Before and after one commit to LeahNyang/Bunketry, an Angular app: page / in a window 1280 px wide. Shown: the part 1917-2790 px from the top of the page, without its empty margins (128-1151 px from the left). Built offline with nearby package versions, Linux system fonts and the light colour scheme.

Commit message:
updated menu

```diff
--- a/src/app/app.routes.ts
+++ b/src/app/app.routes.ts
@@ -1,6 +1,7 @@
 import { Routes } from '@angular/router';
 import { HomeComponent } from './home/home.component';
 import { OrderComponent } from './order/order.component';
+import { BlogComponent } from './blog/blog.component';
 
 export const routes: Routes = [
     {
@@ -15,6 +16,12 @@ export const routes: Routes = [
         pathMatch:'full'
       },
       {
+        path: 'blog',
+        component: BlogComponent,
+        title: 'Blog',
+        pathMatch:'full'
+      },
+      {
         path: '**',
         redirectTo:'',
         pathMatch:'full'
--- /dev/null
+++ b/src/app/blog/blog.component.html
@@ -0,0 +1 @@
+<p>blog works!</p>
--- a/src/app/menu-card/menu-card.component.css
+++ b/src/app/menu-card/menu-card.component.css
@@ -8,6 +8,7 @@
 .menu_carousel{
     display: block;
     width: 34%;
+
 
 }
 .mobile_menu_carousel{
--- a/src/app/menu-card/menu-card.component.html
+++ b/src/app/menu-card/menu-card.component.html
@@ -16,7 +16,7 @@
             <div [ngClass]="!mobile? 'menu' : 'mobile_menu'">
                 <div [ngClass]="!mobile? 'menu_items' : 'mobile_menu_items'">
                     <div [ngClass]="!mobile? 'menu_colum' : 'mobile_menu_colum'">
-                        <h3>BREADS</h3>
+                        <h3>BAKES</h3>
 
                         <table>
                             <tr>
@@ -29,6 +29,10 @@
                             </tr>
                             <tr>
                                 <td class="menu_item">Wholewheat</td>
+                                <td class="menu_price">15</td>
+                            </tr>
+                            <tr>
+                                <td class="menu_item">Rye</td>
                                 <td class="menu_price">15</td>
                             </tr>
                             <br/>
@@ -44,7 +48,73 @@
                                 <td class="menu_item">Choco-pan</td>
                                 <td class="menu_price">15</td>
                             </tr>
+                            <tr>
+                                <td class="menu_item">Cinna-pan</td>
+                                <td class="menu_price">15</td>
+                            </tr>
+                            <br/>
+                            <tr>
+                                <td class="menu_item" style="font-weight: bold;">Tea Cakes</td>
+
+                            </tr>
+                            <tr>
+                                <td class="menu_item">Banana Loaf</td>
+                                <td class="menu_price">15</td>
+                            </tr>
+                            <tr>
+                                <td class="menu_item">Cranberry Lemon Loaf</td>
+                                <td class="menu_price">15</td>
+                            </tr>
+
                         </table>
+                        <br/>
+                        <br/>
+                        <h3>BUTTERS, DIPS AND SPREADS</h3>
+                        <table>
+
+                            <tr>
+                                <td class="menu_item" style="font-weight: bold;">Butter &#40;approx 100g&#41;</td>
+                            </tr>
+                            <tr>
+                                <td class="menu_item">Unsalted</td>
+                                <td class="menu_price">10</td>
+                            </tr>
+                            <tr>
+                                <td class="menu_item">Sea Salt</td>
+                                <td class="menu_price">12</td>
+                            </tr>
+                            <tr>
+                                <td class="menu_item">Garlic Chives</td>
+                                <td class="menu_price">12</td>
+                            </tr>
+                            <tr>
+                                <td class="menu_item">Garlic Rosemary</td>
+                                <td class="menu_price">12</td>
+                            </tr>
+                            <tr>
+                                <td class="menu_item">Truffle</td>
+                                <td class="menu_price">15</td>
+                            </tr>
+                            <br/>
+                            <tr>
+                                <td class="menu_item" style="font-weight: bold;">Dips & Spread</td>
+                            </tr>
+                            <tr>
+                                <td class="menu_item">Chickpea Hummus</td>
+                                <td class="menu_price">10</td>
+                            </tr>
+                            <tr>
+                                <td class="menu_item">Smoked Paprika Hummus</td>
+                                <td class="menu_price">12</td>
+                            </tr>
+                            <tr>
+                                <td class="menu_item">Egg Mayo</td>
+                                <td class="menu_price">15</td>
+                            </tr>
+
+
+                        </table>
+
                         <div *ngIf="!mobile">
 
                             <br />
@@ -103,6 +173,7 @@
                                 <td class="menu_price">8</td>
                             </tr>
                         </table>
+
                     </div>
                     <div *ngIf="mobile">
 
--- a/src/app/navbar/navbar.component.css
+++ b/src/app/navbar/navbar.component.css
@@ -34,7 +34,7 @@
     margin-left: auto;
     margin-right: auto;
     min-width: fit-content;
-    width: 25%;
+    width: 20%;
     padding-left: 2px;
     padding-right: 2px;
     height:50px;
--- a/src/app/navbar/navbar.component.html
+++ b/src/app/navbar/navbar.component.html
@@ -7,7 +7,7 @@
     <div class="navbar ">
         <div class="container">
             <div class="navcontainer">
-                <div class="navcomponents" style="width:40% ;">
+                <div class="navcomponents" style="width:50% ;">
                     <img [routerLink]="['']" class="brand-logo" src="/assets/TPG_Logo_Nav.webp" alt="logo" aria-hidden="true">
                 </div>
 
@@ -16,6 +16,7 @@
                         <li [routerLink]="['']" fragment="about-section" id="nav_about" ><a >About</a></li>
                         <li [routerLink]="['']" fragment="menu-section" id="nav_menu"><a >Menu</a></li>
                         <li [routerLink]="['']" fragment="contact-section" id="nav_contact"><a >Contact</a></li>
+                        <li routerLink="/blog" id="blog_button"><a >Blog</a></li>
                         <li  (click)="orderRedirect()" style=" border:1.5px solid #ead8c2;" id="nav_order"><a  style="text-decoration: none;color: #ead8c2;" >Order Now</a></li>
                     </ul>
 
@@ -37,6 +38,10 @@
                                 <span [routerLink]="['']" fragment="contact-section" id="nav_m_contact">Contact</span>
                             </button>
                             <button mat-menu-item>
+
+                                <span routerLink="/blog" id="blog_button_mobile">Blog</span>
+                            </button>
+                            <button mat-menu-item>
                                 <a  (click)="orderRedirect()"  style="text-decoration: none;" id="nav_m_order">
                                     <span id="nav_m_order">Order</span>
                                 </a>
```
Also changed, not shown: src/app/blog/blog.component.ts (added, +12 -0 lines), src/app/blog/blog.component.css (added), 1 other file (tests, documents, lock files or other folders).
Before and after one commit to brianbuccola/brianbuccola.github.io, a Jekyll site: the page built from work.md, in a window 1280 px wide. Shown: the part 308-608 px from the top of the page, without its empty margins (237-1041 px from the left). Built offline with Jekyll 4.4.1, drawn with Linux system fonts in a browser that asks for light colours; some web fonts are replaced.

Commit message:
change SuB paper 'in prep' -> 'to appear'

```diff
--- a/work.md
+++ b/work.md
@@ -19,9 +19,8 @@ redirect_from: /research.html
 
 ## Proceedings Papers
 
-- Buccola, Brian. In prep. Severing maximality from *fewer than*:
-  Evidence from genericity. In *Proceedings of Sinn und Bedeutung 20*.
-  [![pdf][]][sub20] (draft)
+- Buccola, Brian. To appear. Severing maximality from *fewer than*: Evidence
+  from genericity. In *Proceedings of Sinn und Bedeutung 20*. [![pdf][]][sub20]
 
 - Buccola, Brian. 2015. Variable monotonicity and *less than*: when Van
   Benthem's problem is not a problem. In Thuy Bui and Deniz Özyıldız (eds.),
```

==*==

> **What the task requires**:
Reproduce the data, keeping every line exactly the same.

> **Answer to the problem**:
Before and after one commit to LeahNyang/Bunketry, an Angular app: page / in a window 1280 px wide. Shown: the part 1917-2790 px from the top of the page, without its empty margins (128-1151 px from the left). Built offline with nearby package versions, Linux system fonts and the light colour scheme.

Commit message:
updated menu

```diff
--- a/src/app/app.routes.ts
+++ b/src/app/app.routes.ts
@@ -1,6 +1,7 @@
 import { Routes } from '@angular/router';
 import { HomeComponent } from './home/home.component';
 import { OrderComponent } from './order/order.component';
+import { BlogComponent } from './blog/blog.component';
 
 export const routes: Routes = [
     {
@@ -15,6 +16,12 @@ export const routes: Routes = [
         pathMatch:'full'
       },
       {
+        path: 'blog',
+        component: BlogComponent,
+        title: 'Blog',
+        pathMatch:'full'
+      },
+      {
         path: '**',
         redirectTo:'',
         pathMatch:'full'
--- /dev/null
+++ b/src/app/blog/blog.component.html
@@ -0,0 +1 @@
+<p>blog works!</p>
--- a/src/app/menu-card/menu-card.component.css
+++ b/src/app/menu-card/menu-card.component.css
@@ -8,6 +8,7 @@
 .menu_carousel{
     display: block;
     width: 34%;
+
 
 }
 .mobile_menu_carousel{
--- a/src/app/menu-card/menu-card.component.html
+++ b/src/app/menu-card/menu-card.component.html
@@ -16,7 +16,7 @@
             <div [ngClass]="!mobile? 'menu' : 'mobile_menu'">
                 <div [ngClass]="!mobile? 'menu_items' : 'mobile_menu_items'">
                     <div [ngClass]="!mobile? 'menu_colum' : 'mobile_menu_colum'">
-                        <h3>BREADS</h3>
+                        <h3>BAKES</h3>
 
                         <table>
                             <tr>
@@ -29,6 +29,10 @@
                             </tr>
                             <tr>
                                 <td class="menu_item">Wholewheat</td>
+                                <td class="menu_price">15</td>
+                            </tr>
+                            <tr>
+                                <td class="menu_item">Rye</td>
                                 <td class="menu_price">15</td>
                             </tr>
                             <br/>
@@ -44,7 +48,73 @@
                                 <td class="menu_item">Choco-pan</td>
                                 <td class="menu_price">15</td>
                             </tr>
+                            <tr>
+                                <td class="menu_item">Cinna-pan</td>
+                                <td class="menu_price">15</td>
+                            </tr>
+                            <br/>
+                            <tr>
+                                <td class="menu_item" style="font-weight: bold;">Tea Cakes</td>
+
+                            </tr>
+                            <tr>
+                                <td class="menu_item">Banana Loaf</td>
+                                <td class="menu_price">15</td>
+                            </tr>
+                            <tr>
+                                <td class="menu_item">Cranberry Lemon Loaf</td>
+                                <td class="menu_price">15</td>
+                            </tr>
+
                         </table>
+                        <br/>
+                        <br/>
+                        <h3>BUTTERS, DIPS AND SPREADS</h3>
+                        <table>
+
+                            <tr>
+                                <td class="menu_item" style="font-weight: bold;">Butter &#40;approx 100g&#41;</td>
+                            </tr>
+                            <tr>
+                                <td class="menu_item">Unsalted</td>
+                                <td class="menu_price">10</td>
+                            </tr>
+                            <tr>
+                                <td class="menu_item">Sea Salt</td>
+                                <td class="menu_price">12</td>
+                            </tr>
+                            <tr>
+                                <td class="menu_item">Garlic Chives</td>
+                                <td class="menu_price">12</td>
+                            </tr>
+                            <tr>
+                                <td class="menu_item">Garlic Rosemary</td>
+                                <td class="menu_price">12</td>
+                            </tr>
+                            <tr>
+                                <td class="menu_item">Truffle</td>
+                                <td class="menu_price">15</td>
+                            </tr>
+                            <br/>
+                            <tr>
+                                <td class="menu_item" style="font-weight: bold;">Dips & Spread</td>
+                            </tr>
+                            <tr>
+                                <td class="menu_item">Chickpea Hummus</td>
+                                <td class="menu_price">10</td>
+                            </tr>
+                            <tr>
+                                <td class="menu_item">Smoked Paprika Hummus</td>
+                                <td class="menu_price">12</td>
+                            </tr>
+                            <tr>
+                                <td class="menu_item">Egg Mayo</td>
+                                <td class="menu_price">15</td>
+                            </tr>
+
+
+                        </table>
+
                         <div *ngIf="!mobile">
 
                             <br />
@@ -103,6 +173,7 @@
                                 <td class="menu_price">8</td>
                             </tr>
                         </table>
+
                     </div>
                     <div *ngIf="mobile">
 
--- a/src/app/navbar/navbar.component.css
+++ b/src/app/navbar/navbar.component.css
@@ -34,7 +34,7 @@
     margin-left: auto;
     margin-right: auto;
     min-width: fit-content;
-    width: 25%;
+    width: 20%;
     padding-left: 2px;
     padding-right: 2px;
     height:50px;
--- a/src/app/navbar/navbar.component.html
+++ b/src/app/navbar/navbar.component.html
@@ -7,7 +7,7 @@
     <div class="navbar ">
         <div class="container">
             <div class="navcontainer">
-                <div class="navcomponents" style="width:40% ;">
+                <div class="navcomponents" style="width:50% ;">
                     <img [routerLink]="['']" class="brand-logo" src="/assets/TPG_Logo_Nav.webp" alt="logo" aria-hidden="true">
                 </div>
 
@@ -16,6 +16,7 @@
                         <li [routerLink]="['']" fragment="about-section" id="nav_about" ><a >About</a></li>
                         <li [routerLink]="['']" fragment="menu-section" id="nav_menu"><a >Menu</a></li>
                         <li [routerLink]="['']" fragment="contact-section" id="nav_contact"><a >Contact</a></li>
+                        <li routerLink="/blog" id="blog_button"><a >Blog</a></li>
                         <li  (click)="orderRedirect()" style=" border:1.5px solid #ead8c2;" id="nav_order"><a  style="text-decoration: none;color: #ead8c2;" >Order Now</a></li>
                     </ul>
 
@@ -37,6 +38,10 @@
                                 <span [routerLink]="['']" fragment="contact-section" id="nav_m_contact">Contact</span>
                             </button>
                             <button mat-menu-item>
+
+                                <span routerLink="/blog" id="blog_button_mobile">Blog</span>
+                            </button>
+                            <button mat-menu-item>
                                 <a  (click)="orderRedirect()"  style="text-decoration: none;" id="nav_m_order">
                                     <span id="nav_m_order">Order</span>
                                 </a>
```
Also changed, not shown: src/app/blog/blog.component.ts (added, +12 -0 lines), src/app/blog/blog.component.css (added), 1 other file (tests, documents, lock files or other folders).
Before and after one commit to brianbuccola/brianbuccola.github.io, a Jekyll site: the page built from work.md, in a window 1280 px wide. Shown: the part 308-608 px from the top of the page, without its empty margins (237-1041 px from the left). Built offline with Jekyll 4.4.1, drawn with Linux system fonts in a browser that asks for light colours; some web fonts are replaced.

Commit message:
change SuB paper 'in prep' -> 'to appear'

```diff
--- a/work.md
+++ b/work.md
@@ -19,9 +19,8 @@ redirect_from: /research.html
 
 ## Proceedings Papers
 
-- Buccola, Brian. In prep. Severing maximality from *fewer than*:
-  Evidence from genericity. In *Proceedings of Sinn und Bedeutung 20*.
-  [![pdf][]][sub20] (draft)
+- Buccola, Brian. To appear. Severing maximality from *fewer than*: Evidence
+  from genericity. In *Proceedings of Sinn und Bedeutung 20*. [![pdf][]][sub20]
 
 - Buccola, Brian. 2015. Variable monotonicity and *less than*: when Van
   Benthem's problem is not a problem. In Thuy Bui and Deniz Özyıldız (eds.),
```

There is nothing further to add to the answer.